• **Your assignment**
Reproduce every record exactly as given.

(Dataset entries)

--- START ---

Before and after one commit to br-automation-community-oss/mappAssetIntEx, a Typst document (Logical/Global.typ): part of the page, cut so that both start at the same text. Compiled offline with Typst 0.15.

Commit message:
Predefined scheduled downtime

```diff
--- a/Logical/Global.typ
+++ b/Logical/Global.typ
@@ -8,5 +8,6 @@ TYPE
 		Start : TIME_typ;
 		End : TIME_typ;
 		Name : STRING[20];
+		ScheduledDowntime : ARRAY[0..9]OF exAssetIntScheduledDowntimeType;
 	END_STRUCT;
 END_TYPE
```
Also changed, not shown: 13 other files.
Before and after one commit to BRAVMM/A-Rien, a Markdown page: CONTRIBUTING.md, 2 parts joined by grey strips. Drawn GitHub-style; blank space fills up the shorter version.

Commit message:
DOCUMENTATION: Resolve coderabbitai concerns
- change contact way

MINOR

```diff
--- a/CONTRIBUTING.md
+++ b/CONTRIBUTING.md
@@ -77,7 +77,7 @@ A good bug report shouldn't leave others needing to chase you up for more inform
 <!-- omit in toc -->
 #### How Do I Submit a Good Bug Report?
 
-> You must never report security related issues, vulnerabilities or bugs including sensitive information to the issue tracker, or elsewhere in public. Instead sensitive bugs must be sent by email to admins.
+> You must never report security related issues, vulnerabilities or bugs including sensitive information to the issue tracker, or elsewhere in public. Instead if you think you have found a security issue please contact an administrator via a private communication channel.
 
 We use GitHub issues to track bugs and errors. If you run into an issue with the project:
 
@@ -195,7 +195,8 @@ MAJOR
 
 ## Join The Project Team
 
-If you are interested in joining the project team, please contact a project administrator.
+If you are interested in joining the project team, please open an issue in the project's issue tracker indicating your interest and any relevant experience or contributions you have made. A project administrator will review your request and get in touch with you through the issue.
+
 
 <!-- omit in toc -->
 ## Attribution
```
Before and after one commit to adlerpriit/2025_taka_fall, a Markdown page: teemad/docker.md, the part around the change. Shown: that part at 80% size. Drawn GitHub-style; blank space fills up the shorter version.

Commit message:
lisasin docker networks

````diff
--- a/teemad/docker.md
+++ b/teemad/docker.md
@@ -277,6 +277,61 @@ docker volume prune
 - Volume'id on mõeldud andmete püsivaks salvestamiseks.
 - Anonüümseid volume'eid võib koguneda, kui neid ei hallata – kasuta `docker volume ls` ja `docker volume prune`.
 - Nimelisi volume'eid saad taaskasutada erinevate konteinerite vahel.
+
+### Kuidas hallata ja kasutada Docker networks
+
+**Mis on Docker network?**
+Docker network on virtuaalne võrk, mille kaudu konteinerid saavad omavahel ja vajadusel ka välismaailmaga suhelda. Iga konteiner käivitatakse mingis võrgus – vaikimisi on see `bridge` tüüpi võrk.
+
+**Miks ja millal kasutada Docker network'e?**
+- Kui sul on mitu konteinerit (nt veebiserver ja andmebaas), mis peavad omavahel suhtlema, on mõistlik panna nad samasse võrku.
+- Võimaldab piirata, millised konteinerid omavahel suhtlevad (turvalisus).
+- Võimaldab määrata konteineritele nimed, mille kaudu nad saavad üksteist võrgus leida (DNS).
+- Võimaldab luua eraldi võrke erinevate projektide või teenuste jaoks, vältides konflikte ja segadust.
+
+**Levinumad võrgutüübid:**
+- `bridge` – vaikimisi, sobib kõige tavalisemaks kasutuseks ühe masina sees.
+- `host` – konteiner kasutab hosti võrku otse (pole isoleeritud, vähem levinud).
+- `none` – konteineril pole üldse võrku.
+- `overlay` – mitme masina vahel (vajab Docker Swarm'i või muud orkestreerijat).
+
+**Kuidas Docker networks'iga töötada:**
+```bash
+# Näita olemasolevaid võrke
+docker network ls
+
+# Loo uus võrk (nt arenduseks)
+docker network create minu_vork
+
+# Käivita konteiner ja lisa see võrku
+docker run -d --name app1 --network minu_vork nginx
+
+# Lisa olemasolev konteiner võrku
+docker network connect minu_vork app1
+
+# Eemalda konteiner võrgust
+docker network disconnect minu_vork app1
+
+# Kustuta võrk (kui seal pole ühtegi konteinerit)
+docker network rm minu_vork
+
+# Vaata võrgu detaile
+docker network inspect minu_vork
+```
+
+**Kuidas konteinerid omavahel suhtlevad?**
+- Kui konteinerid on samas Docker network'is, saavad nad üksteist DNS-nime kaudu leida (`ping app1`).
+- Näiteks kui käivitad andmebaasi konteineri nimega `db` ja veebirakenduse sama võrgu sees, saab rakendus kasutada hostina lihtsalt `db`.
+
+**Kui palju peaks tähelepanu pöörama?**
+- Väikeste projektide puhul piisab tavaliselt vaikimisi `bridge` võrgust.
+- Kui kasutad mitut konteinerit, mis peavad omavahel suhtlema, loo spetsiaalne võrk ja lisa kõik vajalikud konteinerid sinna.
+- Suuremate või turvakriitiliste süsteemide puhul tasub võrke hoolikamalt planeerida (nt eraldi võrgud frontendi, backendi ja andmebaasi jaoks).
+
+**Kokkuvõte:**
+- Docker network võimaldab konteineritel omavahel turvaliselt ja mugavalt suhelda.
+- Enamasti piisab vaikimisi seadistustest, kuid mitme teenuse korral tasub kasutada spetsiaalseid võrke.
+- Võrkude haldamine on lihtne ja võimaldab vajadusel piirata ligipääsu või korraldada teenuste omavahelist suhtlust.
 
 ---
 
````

--- END ---

• **Finished task**
Before and after one commit to br-automation-community-oss/mappAssetIntEx, a Typst document (Logical/Global.typ): part of the page, cut so that both start at the same text. Compiled offline with Typst 0.15.

Commit message:
Predefined scheduled downtime

```diff
--- a/Logical/Global.typ
+++ b/Logical/Global.typ
@@ -8,5 +8,6 @@ TYPE
 		Start : TIME_typ;
 		End : TIME_typ;
 		Name : STRING[20];
+		ScheduledDowntime : ARRAY[0..9]OF exAssetIntScheduledDowntimeType;
 	END_STRUCT;
 END_TYPE
```
Also changed, not shown: 13 other files.
Before and after one commit to BRAVMM/A-Rien, a Markdown page: CONTRIBUTING.md, 2 parts joined by grey strips. Drawn GitHub-style; blank space fills up the shorter version.

Commit message:
DOCUMENTATION: Resolve coderabbitai concerns
- change contact way

MINOR

```diff
--- a/CONTRIBUTING.md
+++ b/CONTRIBUTING.md
@@ -77,7 +77,7 @@ A good bug report shouldn't leave others needing to chase you up for more inform
 <!-- omit in toc -->
 #### How Do I Submit a Good Bug Report?
 
-> You must never report security related issues, vulnerabilities or bugs including sensitive information to the issue tracker, or elsewhere in public. Instead sensitive bugs must be sent by email to admins.
+> You must never report security related issues, vulnerabilities or bugs including sensitive information to the issue tracker, or elsewhere in public. Instead if you think you have found a security issue please contact an administrator via a private communication channel.
 
 We use GitHub issues to track bugs and errors. If you run into an issue with the project:
 
@@ -195,7 +195,8 @@ MAJOR
 
 ## Join The Project Team
 
-If you are interested in joining the project team, please contact a project administrator.
+If you are interested in joining the project team, please open an issue in the project's issue tracker indicating your interest and any relevant experience or contributions you have made. A project administrator will review your request and get in touch with you through the issue.
+
 
 <!-- omit in toc -->
 ## Attribution
```
Before and after one commit to adlerpriit/2025_taka_fall, a Markdown page: teemad/docker.md, the part around the change. Shown: that part at 80% size. Drawn GitHub-style; blank space fills up the shorter version.

Commit message:
lisasin docker networks

````diff
--- a/teemad/docker.md
+++ b/teemad/docker.md
@@ -277,6 +277,61 @@ docker volume prune
 - Volume'id on mõeldud andmete püsivaks salvestamiseks.
 - Anonüümseid volume'eid võib koguneda, kui neid ei hallata – kasuta `docker volume ls` ja `docker volume prune`.
 - Nimelisi volume'eid saad taaskasutada erinevate konteinerite vahel.
+
+### Kuidas hallata ja kasutada Docker networks
+
+**Mis on Docker network?**
+Docker network on virtuaalne võrk, mille kaudu konteinerid saavad omavahel ja vajadusel ka välismaailmaga suhelda. Iga konteiner käivitatakse mingis võrgus – vaikimisi on see `bridge` tüüpi võrk.
+
+**Miks ja millal kasutada Docker network'e?**
+- Kui sul on mitu konteinerit (nt veebiserver ja andmebaas), mis peavad omavahel suhtlema, on mõistlik panna nad samasse võrku.
+- Võimaldab piirata, millised konteinerid omavahel suhtlevad (turvalisus).
+- Võimaldab määrata konteineritele nimed, mille kaudu nad saavad üksteist võrgus leida (DNS).
+- Võimaldab luua eraldi võrke erinevate projektide või teenuste jaoks, vältides konflikte ja segadust.
+
+**Levinumad võrgutüübid:**
+- `bridge` – vaikimisi, sobib kõige tavalisemaks kasutuseks ühe masina sees.
+- `host` – konteiner kasutab hosti võrku otse (pole isoleeritud, vähem levinud).
+- `none` – konteineril pole üldse võrku.
+- `overlay` – mitme masina vahel (vajab Docker Swarm'i või muud orkestreerijat).
+
+**Kuidas Docker networks'iga töötada:**
+```bash
+# Näita olemasolevaid võrke
+docker network ls
+
+# Loo uus võrk (nt arenduseks)
+docker network create minu_vork
+
+# Käivita konteiner ja lisa see võrku
+docker run -d --name app1 --network minu_vork nginx
+
+# Lisa olemasolev konteiner võrku
+docker network connect minu_vork app1
+
+# Eemalda konteiner võrgust
+docker network disconnect minu_vork app1
+
+# Kustuta võrk (kui seal pole ühtegi konteinerit)
+docker network rm minu_vork
+
+# Vaata võrgu detaile
+docker network inspect minu_vork
+```
+
+**Kuidas konteinerid omavahel suhtlevad?**
+- Kui konteinerid on samas Docker network'is, saavad nad üksteist DNS-nime kaudu leida (`ping app1`).
+- Näiteks kui käivitad andmebaasi konteineri nimega `db` ja veebirakenduse sama võrgu sees, saab rakendus kasutada hostina lihtsalt `db`.
+
+**Kui palju peaks tähelepanu pöörama?**
+- Väikeste projektide puhul piisab tavaliselt vaikimisi `bridge` võrgust.
+- Kui kasutad mitut konteinerit, mis peavad omavahel suhtlema, loo spetsiaalne võrk ja lisa kõik vajalikud konteinerid sinna.
+- Suuremate või turvakriitiliste süsteemide puhul tasub võrke hoolikamalt planeerida (nt eraldi võrgud frontendi, backendi ja andmebaasi jaoks).
+
+**Kokkuvõte:**
+- Docker network võimaldab konteineritel omavahel turvaliselt ja mugavalt suhelda.
+- Enamasti piisab vaikimisi seadistustest, kuid mitme teenuse korral tasub kasutada spetsiaalseid võrke.
+- Võrkude haldamine on lihtne ja võimaldab vajadusel piirata ligipääsu või korraldada teenuste omavahelist suhtlust.
 
 ---
 
````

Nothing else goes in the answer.